The monodrama Sah El-Nom, directed and performed by Egyptian artist Doaa Hamza, was performed at Osiris on December 23. Osiris aims to bring art back into Egypt by improving communication between young artists and giving them the tools they need in order to create meaningful art.

Sah El-Nom is inspired by the text Il Risveglio (Waking Up) by Italian Nobel Prize winner, playwright, and theatre director Dario Fo.

Fo’s Waking Up was the first of five monologues he wrote in 1977, collectively titled Tutta casa, letto e chiesa (All House, Bed and Church). The monologues are a satirical look at women facing misogyny, an ideology that ebbs and flows as the politics of the time do. While humor is a defining feature of these monologues and serves to induce laughter, it also reminds us that the way the world views women is deeply flawed, and while it may be that time are better now, we could easily sink back into a world that is just as destructive to women.

Doaa Hamza, an actress and storyteller, trained with the Al-Warsha Theatre Troupe and studied at the Actors Studio with Ahmed Kamal. The piece centered on a working class mother talking to her baby, which was a doll. Hamza presented the monodrama as the Egyptian mother, Om Imam, who works at a factory.

“We view her simple daily life through motherhood and marital life.”

However, this is not the first time Hamza has presented this tale. In 2014, she made her directorial debut with Sah El-Nom at the Rawabet Theater in Cairo (in which she also acted). She also directed and starred in the performance at Falaki Theater in 2015, also located in Cairo. The show was then performed at Jesuit Theater, which emphasizes contribution to cultural justice and freedom of expression, and at the El-Ghad Theater in Cairo as part of the National Theatre Festival, where it was presented by the Al-Lu’ba Troupe.

The play represented Egypt at Germany’s Donzdorf International Theatre Festival in 2015, and was performed at Hanager Theater earlier this year.

This post was written by the author in their personal capacity.The opinions expressed in this article are the author’s own and do not reflect the view of The Theatre Times, their staff or collaborators.

This post was written by Madison Parrotta.

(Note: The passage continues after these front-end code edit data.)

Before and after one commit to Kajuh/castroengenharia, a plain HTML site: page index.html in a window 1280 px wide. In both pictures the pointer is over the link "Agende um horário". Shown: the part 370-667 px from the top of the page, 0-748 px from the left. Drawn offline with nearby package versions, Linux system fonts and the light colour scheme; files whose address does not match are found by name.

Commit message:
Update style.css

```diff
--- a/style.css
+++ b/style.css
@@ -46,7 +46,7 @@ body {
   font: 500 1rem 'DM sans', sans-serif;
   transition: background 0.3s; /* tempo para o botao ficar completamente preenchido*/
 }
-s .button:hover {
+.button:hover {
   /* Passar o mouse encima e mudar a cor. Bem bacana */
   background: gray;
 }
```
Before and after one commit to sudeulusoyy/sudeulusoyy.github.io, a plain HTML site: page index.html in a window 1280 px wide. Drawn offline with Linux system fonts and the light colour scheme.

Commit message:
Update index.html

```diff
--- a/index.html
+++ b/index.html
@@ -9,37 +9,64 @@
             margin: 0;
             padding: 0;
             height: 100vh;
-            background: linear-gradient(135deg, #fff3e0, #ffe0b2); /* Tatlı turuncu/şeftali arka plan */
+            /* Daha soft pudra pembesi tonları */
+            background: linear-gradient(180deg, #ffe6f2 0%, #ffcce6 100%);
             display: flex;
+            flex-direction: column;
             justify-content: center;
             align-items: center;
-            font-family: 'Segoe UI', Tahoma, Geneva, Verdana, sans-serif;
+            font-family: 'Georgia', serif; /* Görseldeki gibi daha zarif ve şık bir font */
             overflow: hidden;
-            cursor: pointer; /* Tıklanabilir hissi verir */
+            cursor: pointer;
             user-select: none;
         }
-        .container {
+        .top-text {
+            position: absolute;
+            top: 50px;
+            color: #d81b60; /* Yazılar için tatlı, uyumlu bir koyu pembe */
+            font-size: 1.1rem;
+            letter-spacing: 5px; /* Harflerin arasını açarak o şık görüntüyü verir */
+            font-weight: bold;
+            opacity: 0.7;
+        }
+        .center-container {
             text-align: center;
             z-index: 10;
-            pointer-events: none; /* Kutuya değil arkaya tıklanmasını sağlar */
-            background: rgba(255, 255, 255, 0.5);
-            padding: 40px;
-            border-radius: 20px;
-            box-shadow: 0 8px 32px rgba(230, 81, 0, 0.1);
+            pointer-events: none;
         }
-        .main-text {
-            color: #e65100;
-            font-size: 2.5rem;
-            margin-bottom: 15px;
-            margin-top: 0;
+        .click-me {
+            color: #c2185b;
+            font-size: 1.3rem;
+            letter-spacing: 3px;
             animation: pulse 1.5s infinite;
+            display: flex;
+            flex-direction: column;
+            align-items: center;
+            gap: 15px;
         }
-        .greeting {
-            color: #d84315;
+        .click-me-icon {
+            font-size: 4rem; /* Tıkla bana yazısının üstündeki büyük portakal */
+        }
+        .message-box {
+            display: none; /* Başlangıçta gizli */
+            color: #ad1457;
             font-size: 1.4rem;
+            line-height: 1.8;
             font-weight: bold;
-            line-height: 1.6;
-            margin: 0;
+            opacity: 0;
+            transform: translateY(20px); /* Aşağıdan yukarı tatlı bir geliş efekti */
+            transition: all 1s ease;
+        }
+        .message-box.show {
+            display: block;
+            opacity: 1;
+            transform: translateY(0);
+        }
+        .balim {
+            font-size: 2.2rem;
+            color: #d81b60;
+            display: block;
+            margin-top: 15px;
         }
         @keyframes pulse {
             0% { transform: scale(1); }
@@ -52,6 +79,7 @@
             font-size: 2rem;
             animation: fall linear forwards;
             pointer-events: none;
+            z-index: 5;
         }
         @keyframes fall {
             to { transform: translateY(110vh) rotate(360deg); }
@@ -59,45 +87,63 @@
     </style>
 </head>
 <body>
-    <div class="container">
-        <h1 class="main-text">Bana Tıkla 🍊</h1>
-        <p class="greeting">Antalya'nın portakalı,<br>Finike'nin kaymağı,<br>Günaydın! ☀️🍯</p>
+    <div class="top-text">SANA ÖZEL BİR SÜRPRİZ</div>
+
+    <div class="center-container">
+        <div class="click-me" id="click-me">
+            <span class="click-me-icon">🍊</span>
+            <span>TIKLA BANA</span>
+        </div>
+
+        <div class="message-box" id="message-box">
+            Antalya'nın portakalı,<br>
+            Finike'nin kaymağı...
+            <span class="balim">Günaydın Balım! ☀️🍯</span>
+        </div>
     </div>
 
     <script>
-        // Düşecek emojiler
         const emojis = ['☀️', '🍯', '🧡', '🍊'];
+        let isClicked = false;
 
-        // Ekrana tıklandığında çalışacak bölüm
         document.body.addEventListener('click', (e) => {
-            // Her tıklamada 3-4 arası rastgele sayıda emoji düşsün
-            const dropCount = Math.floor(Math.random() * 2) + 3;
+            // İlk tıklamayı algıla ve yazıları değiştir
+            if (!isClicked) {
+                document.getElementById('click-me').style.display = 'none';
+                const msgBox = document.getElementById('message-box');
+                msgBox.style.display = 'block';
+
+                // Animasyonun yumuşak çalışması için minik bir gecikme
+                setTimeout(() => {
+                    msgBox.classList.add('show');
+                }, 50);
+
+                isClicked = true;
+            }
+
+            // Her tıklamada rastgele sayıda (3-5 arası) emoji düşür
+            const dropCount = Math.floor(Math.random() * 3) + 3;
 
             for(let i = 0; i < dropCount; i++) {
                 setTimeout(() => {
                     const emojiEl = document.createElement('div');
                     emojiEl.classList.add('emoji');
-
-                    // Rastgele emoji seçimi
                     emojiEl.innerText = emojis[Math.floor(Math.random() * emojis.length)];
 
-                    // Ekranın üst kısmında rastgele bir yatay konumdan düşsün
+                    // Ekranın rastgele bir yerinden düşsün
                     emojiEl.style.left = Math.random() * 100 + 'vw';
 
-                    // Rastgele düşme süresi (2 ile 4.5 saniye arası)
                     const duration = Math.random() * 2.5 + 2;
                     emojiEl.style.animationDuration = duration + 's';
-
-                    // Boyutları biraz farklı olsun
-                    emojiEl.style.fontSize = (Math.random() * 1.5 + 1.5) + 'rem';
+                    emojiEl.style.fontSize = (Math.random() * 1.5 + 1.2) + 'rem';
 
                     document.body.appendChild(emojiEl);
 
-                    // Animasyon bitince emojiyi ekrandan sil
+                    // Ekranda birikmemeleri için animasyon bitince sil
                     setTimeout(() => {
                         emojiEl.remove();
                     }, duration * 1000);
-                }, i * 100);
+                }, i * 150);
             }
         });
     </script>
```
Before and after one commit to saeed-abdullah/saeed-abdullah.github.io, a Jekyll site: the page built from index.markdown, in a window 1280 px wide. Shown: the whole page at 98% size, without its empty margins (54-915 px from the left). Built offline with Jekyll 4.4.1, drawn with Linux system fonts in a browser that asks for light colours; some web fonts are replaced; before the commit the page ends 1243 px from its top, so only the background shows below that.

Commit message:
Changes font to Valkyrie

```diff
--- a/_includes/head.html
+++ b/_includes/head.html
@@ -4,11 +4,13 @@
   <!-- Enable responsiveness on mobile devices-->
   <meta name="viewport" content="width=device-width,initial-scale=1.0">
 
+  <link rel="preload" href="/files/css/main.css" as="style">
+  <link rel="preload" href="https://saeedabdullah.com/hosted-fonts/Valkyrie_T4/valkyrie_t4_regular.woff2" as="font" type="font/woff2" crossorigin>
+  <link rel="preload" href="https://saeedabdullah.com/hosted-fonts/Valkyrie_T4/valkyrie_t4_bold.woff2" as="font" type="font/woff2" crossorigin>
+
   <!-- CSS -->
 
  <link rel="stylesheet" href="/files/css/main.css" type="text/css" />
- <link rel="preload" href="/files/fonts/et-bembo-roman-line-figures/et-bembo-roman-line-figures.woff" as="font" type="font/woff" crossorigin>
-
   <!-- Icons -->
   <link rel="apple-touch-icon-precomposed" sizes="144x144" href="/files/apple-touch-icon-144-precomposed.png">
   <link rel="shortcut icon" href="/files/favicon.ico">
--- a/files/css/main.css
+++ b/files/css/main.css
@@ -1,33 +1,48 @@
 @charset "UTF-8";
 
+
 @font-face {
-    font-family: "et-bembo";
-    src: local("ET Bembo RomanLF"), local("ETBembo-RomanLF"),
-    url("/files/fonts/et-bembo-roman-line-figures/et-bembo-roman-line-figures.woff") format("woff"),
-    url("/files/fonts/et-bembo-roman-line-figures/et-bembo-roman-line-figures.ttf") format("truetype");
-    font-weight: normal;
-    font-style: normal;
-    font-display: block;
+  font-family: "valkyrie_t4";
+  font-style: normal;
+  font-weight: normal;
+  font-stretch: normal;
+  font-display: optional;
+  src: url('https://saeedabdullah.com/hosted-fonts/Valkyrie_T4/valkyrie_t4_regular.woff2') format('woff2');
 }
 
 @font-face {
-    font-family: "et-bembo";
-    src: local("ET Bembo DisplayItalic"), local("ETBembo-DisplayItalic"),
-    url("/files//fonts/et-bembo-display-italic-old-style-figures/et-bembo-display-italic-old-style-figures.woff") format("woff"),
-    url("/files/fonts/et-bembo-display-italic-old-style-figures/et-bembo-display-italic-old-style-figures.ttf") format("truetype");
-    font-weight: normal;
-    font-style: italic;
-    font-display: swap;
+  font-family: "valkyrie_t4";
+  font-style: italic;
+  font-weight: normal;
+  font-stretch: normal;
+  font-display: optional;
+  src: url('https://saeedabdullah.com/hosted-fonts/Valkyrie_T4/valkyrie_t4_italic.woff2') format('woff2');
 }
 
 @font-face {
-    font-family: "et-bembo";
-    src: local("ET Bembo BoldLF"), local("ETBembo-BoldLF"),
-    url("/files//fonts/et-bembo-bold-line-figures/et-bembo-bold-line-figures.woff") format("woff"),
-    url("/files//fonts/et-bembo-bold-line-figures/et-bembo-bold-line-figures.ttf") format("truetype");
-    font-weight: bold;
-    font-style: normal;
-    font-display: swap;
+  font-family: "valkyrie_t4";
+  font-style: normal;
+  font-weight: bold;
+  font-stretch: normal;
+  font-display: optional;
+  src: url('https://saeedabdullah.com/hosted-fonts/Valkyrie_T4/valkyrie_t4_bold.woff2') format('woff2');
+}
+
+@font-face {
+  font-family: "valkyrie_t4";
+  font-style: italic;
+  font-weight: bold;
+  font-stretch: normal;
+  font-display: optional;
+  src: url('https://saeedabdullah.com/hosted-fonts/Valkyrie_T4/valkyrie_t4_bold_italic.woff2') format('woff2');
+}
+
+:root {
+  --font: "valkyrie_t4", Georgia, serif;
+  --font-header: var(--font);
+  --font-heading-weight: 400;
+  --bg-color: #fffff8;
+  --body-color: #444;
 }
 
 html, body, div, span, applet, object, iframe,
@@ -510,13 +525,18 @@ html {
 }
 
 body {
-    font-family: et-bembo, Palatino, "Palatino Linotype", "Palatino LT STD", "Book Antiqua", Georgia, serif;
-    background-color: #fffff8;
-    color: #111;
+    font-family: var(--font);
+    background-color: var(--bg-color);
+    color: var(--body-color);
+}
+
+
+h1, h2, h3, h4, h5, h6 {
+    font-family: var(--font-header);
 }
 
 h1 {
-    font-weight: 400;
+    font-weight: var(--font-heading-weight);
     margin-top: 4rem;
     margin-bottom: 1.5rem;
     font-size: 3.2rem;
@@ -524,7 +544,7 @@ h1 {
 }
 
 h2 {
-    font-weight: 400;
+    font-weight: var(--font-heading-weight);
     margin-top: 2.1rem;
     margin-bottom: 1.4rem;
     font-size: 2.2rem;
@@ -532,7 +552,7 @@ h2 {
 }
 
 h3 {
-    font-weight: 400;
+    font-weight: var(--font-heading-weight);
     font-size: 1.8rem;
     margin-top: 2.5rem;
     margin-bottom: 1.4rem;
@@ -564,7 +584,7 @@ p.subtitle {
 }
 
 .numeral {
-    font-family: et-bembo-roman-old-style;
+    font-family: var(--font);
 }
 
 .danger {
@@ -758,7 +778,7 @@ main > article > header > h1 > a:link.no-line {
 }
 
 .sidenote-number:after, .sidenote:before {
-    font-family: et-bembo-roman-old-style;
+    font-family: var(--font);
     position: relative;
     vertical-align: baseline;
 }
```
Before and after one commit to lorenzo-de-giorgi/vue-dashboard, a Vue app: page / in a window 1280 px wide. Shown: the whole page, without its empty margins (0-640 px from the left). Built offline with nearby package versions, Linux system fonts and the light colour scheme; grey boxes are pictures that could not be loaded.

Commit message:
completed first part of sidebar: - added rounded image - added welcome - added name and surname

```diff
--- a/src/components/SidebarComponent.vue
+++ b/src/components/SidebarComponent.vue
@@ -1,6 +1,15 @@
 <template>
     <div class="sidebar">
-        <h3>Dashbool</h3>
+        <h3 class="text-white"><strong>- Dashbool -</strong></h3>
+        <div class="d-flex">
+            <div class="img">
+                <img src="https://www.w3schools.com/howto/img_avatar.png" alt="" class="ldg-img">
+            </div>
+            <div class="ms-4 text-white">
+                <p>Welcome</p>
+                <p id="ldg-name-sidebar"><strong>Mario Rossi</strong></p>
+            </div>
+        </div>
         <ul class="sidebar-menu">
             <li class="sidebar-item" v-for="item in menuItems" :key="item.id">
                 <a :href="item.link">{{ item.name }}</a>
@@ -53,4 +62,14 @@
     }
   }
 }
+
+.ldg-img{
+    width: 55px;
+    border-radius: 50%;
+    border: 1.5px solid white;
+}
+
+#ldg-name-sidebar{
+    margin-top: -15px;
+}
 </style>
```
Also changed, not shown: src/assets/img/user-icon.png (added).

The views expressed here belong to the author and do not necessarily reflect our views and opinions.